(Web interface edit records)
[Start of Attachment]

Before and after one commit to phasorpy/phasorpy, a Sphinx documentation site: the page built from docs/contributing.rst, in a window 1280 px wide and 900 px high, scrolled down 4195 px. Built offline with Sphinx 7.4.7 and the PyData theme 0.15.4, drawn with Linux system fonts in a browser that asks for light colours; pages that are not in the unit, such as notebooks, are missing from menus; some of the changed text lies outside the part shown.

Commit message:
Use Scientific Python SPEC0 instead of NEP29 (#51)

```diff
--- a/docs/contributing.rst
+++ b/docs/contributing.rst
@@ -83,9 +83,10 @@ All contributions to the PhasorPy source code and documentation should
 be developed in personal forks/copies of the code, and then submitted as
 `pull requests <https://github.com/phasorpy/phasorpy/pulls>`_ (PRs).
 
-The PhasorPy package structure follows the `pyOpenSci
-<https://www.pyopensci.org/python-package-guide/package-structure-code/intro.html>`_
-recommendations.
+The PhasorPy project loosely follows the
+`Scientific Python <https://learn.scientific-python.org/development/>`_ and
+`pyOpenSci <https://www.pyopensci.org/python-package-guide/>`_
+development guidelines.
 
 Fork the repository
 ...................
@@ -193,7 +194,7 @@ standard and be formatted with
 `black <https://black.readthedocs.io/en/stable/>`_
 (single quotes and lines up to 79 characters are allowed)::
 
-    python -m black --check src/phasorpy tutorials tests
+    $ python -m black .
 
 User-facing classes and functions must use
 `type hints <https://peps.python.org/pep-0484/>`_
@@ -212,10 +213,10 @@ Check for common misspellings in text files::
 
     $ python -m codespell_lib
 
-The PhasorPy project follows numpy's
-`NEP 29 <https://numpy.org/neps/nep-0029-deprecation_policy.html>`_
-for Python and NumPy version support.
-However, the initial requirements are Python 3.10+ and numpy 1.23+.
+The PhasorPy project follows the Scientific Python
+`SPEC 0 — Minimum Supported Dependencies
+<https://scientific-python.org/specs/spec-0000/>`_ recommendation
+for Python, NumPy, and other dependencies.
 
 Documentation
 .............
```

[End of Attachment]

* **TASK ITEM**
Each line above must be reproduced exactly.

* **TASK RESULT**
Before and after one commit to phasorpy/phasorpy, a Sphinx documentation site: the page built from docs/contributing.rst, in a window 1280 px wide and 900 px high, scrolled down 4195 px. Built offline with Sphinx 7.4.7 and the PyData theme 0.15.4, drawn with Linux system fonts in a browser that asks for light colours; pages that are not in the unit, such as notebooks, are missing from menus; some of the changed text lies outside the part shown.

Commit message:
Use Scientific Python SPEC0 instead of NEP29 (#51)

```diff
--- a/docs/contributing.rst
+++ b/docs/contributing.rst
@@ -83,9 +83,10 @@ All contributions to the PhasorPy source code and documentation should
 be developed in personal forks/copies of the code, and then submitted as
 `pull requests <https://github.com/phasorpy/phasorpy/pulls>`_ (PRs).
 
-The PhasorPy package structure follows the `pyOpenSci
-<https://www.pyopensci.org/python-package-guide/package-structure-code/intro.html>`_
-recommendations.
+The PhasorPy project loosely follows the
+`Scientific Python <https://learn.scientific-python.org/development/>`_ and
+`pyOpenSci <https://www.pyopensci.org/python-package-guide/>`_
+development guidelines.
 
 Fork the repository
 ...................
@@ -193,7 +194,7 @@ standard and be formatted with
 `black <https://black.readthedocs.io/en/stable/>`_
 (single quotes and lines up to 79 characters are allowed)::
 
-    python -m black --check src/phasorpy tutorials tests
+    $ python -m black .
 
 User-facing classes and functions must use
 `type hints <https://peps.python.org/pep-0484/>`_
@@ -212,10 +213,10 @@ Check for common misspellings in text files::
 
     $ python -m codespell_lib
 
-The PhasorPy project follows numpy's
-`NEP 29 <https://numpy.org/neps/nep-0029-deprecation_policy.html>`_
-for Python and NumPy version support.
-However, the initial requirements are Python 3.10+ and numpy 1.23+.
+The PhasorPy project follows the Scientific Python
+`SPEC 0 — Minimum Supported Dependencies
+<https://scientific-python.org/specs/spec-0000/>`_ recommendation
+for Python, NumPy, and other dependencies.
 
 Documentation
 .............
```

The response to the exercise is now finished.